Most of the world’s greatest wind power resources are located offshore; it faces many challenges, especially in deep waters where building typical fan-on-a-stick wind turbines with bases sunk deep into the sea floor is not feasible. Floating wind turbines are a potential solution, but they are currently much more costly and complex to build, deploy, and maintain than fixed-bottom offshore installations.
However, there are companies like Norway’s World Wide Wind and Boston startup T-Omega Wind that are working on innovative solutions to this problem. T-Omega Wind claims that its pyramid-based floating wind turbines are designed to minimize offshore wind costs. The company has already conducted wave tank testing and recently launched its first real-world prototype.
Its uniquely designed floating offshore wind turbine prototype was launched successfully off New Bedford, Massachusetts, earlier this week. The 1/16 scale demonstrator’s launch is a big step forward for T-Omega Wind and for the offshore wind industry.
T-Omega Wind’s demonstrator unit is designed to be significantly lighter, use fewer materials, and will not require specialized infrastructure for deployment and maintenance. The best part is that the shallow draft design enables the use of existing infrastructure and deployment in waters that are not viable for current solutions. This substantially reduces the cost compared to legacy technologies.
The prototype is 27 feet tall and will be placed in a cove for testing purposes. The T-Omega turbine has a distinctive pyramidal shape with four legs, which is different from the turbines that have been seen towering above Route 18 in New Bedford.
The turbine’s power generator – the nacelle – also differs from the typical design. Instead of sitting fixed and at the top of the turbine, the nacelle is disc-shaped and designed to move with the turbine. This allows it to adjust to the wind direction and speed more efficiently.
The company will monitor its performance and collect data for the next two to three months. This data will help them refine their design and optimize their technology for the full-scale version.
According to T-Omega, a full-size 10-megawatt turbine would place a 180-meter (590 feet) rotor, complete with variable pitch blades, on a 119-meter (390-foot)-high pyramid with 70-meter (230-ft) sides. The total system weight is estimated to be between 1,200 to 1,800 metric tons. It will provide annual electricity output of 44,000 MW-hours (at 50% capacity factor), which is enough to power more than 4,000 homes. Additionally, it will suppress 44,000 tons per year of carbon, equivalent to eliminating 9,000 internal combustion vehicles per year.

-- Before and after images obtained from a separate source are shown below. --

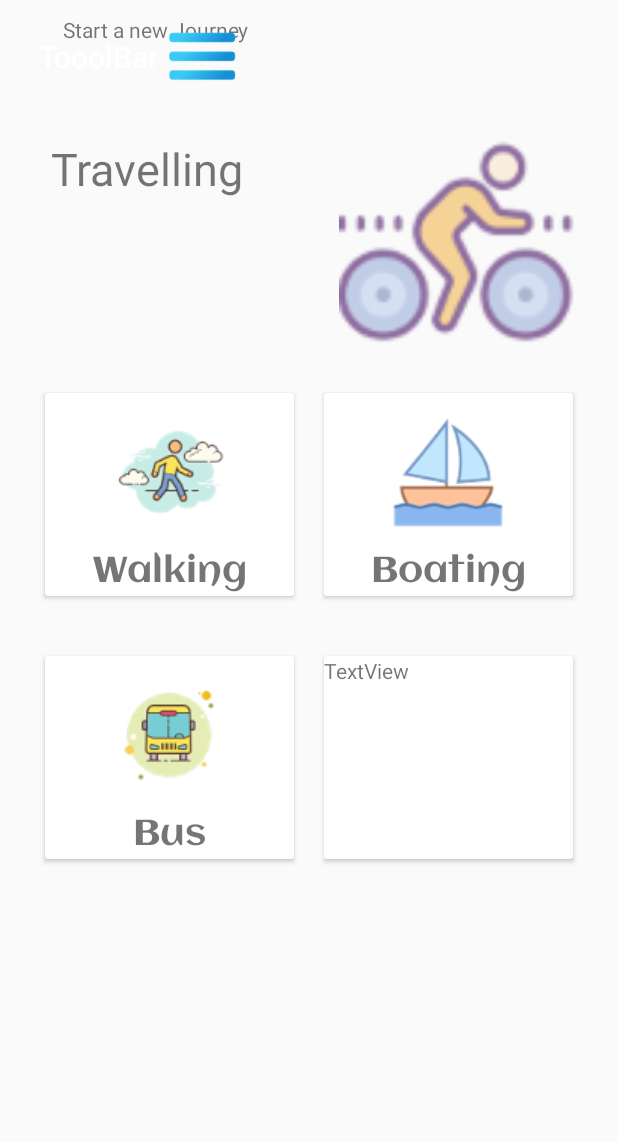
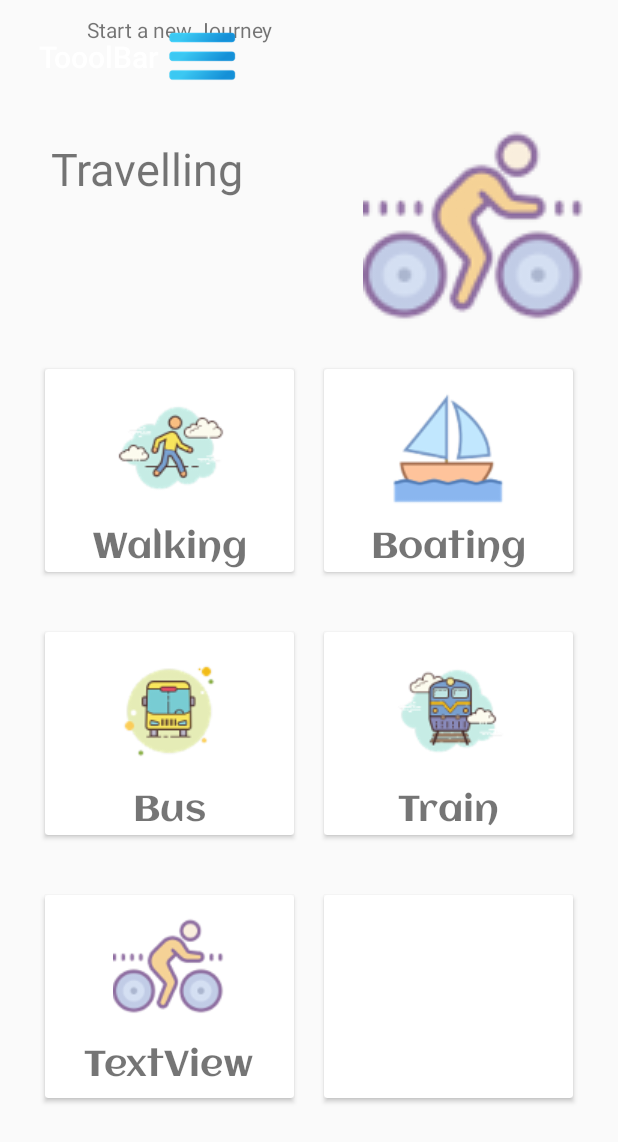
Before and after one commit to Mr-Perfectuz/Android_Navigation_Drawer-, an Android app: the screen it shows after launch (MainActivity), on a phone screen of 412 x 824 dp. Shown: the top 1142 px of the screen. Run offline under Robolectric (Android 15) with nearby library versions, the phone set to English and light mode, and no system bars; Roboto replaces fonts that are not available here.

```diff
--- a/app/src/main/res/layout/activity_main.xml
+++ b/app/src/main/res/layout/activity_main.xml
@@ -4,6 +4,7 @@
     xmlns:tools="http://schemas.android.com/tools"
     android:layout_width="match_parent"
     android:layout_height="match_parent"
+    android:layout_centerHorizontal="true"
     android:layout_margin="10dp"
     android:layout_marginTop="10dp"
     tools:context=".MainActivity">
@@ -35,12 +36,12 @@
 
     <ImageView
         android:id="@+id/imageView"
-        android:layout_width="160dp"
+        android:layout_width="150dp"
 
 
-        android:layout_height="160dp"
-        android:layout_marginTop="16dp"
-        android:layout_marginEnd="16dp"
+        android:layout_height="150dp"
+        android:layout_marginTop="10dp"
+        android:layout_marginEnd="10dp"
         android:contentDescription="@string/todo"
         app:layout_constraintEnd_toEndOf="parent"
         app:layout_constraintTop_toBottomOf="@+id/toolbar"
@@ -71,7 +72,7 @@
                     android:id="@+id/textView"
                     android:layout_width="wrap_content"
                     android:layout_height="wrap_content"
-                    android:layout_below="@id/imageView2"
+                    android:layout_below="@id/walking"
                     android:layout_centerHorizontal="true"
                     android:layout_marginTop="10dp"
                     android:fontFamily="@font/aclonica"
@@ -79,7 +80,7 @@
                     android:textSize="24sp" />
 
                 <ImageView
-                    android:id="@+id/imageView2"
+                    android:id="@+id/walking"
                     android:layout_width="75dp"
                     android:layout_height="75dp"
                     android:layout_centerHorizontal="true"
@@ -102,7 +103,7 @@
                     android:id="@+id/textView4"
                     android:layout_width="wrap_content"
                     android:layout_height="wrap_content"
-                    android:layout_below="@id/imageView3"
+                    android:layout_below="@id/boat"
                     android:layout_centerHorizontal="true"
                     android:layout_marginTop="10dp"
                     android:fontFamily="@font/aclonica"
@@ -110,7 +111,7 @@
                     android:textSize="24sp" />
 
                 <ImageView
-                    android:id="@+id/imageView3"
+                    android:id="@+id/boat"
                     android:layout_width="75dp"
                     android:layout_height="75dp"
                     android:layout_centerHorizontal="true"
@@ -121,6 +122,7 @@
     </LinearLayout>
 
     <LinearLayout
+        android:id="@+id/linear_layout2"
         android:layout_width="0dp"
         android:layout_height="175dp"
         android:orientation="horizontal"
@@ -134,7 +136,7 @@
             android:layout_width="0dp"
             android:layout_height="match_parent"
             android:layout_margin="10dp"
-            android:layout_weight="1" >
+            android:layout_weight="1">
 
             <RelativeLayout
                 android:layout_width="match_parent"
@@ -144,7 +146,7 @@
                     android:id="@+id/textView5"
                     android:layout_width="wrap_content"
                     android:layout_height="wrap_content"
-                    android:layout_below="@id/imageView4"
+                    android:layout_below="@id/bus"
                     android:layout_centerHorizontal="true"
                     android:layout_marginTop="10dp"
                     android:fontFamily="@font/aclonica"
@@ -152,7 +154,7 @@
                     android:textSize="24sp" />
 
                 <ImageView
-                    android:id="@+id/imageView4"
+                    android:id="@+id/bus"
                     android:layout_width="75dp"
                     android:layout_height="75dp"
                     android:layout_centerHorizontal="true"
@@ -175,7 +177,75 @@
                     android:id="@+id/textView6"
                     android:layout_width="wrap_content"
                     android:layout_height="wrap_content"
-                    android:text="TextView" />
+                    android:layout_below="@id/train"
+                    android:layout_centerHorizontal="true"
+                    android:layout_marginTop="10dp"
+                    android:fontFamily="@font/aclonica"
+                    android:text="Train"
+                    android:textSize="24sp" />
+
+                <ImageView
+                    android:id="@+id/train"
+                    android:layout_width="75dp"
+                    android:layout_height="75dp"
+                    android:layout_centerHorizontal="true"
+                    android:layout_marginTop="15dp"
+                    app:srcCompat="@drawable/icons8_train_100" />
+            </RelativeLayout>
+        </androidx.cardview.widget.CardView>
+    </LinearLayout>
+
+    <LinearLayout
+        android:layout_width="0dp"
+        android:layout_height="175dp"
+        android:orientation="horizontal"
+        android:padding="10dp"
+        app:layout_constraintEnd_toEndOf="parent"
+        app:layout_constraintHorizontal_bias="0.0"
+        app:layout_constraintStart_toStartOf="parent"
+        app:layout_constraintTop_toBottomOf="@id/linear_layout2">
+
+        <androidx.cardview.widget.CardView
+            android:layout_width="0dp"
+            android:layout_height="match_parent"
+            android:layout_margin="10dp"
+            android:layout_weight="1" >
+
+            <RelativeLayout
+                android:layout_width="match_parent"
+                android:layout_height="match_parent">
+
+                <TextView
+                    android:id="@+id/textView8"
+                    android:layout_width="wrap_content"
+                    android:layout_height="wrap_content"
+                    android:layout_below="@id/imageView2"
+                    android:layout_centerHorizontal="true"
+                    android:layout_margin="10dp"
+                    android:fontFamily="@font/aclonica"
+                    android:text="TextView"
+                    android:textSize="24sp" />
+
+                <ImageView
+                    android:id="@+id/imageView2"
+                    android:layout_width="75dp"
+                    android:layout_height="75dp"
+                    android:layout_centerHorizontal="true"
+                    android:layout_marginTop="10dp"
+                    app:srcCompat="@drawable/icons8_cycling_100" />
+            </RelativeLayout>
+        </androidx.cardview.widget.CardView>
+
+        <androidx.cardview.widget.CardView
+            android:layout_width="0dp"
+            android:layout_height="match_parent"
+            android:layout_margin="10dp"
+            android:layout_weight="1" >
+
+            <RelativeLayout
+                android:layout_width="match_parent"
+                android:layout_height="match_parent">
+
             </RelativeLayout>
         </androidx.cardview.widget.CardView>
     </LinearLayout>
```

“Our team is thrilled to take this next step in launching our groundbreaking technology,” said T-Omega Wind CEO Brita Formato. “Floating offshore wind is a critical energy source for reaching multiple state and federal goals by 2030. The offshore wind industry is facing well-documented challenges.”
“T-Omega Wind’s radically redesigned floating offshore wind turbine will solve most of the challenges in an elegant and cost-effective manner. Our technology presents significant cost reductions in both production and installation/maintenance, entirely manufactured domestically. We are excited to showcase this technology to the world’s largest offshore wind developers, and we aim for full utility-scale deployments in the coming years.”
T-Omega Wind hopes to bring its commercial-scale product to the market by 2028 when the floating wind projects off the West Coast are slated to start. The “steel in the water” project in New Bedford is definitely a significant step towards achieving this goal. It’s amazing to see how renewable energy technology is advancing, and T-Omega Wind’s efforts will contribute to a more sustainable future.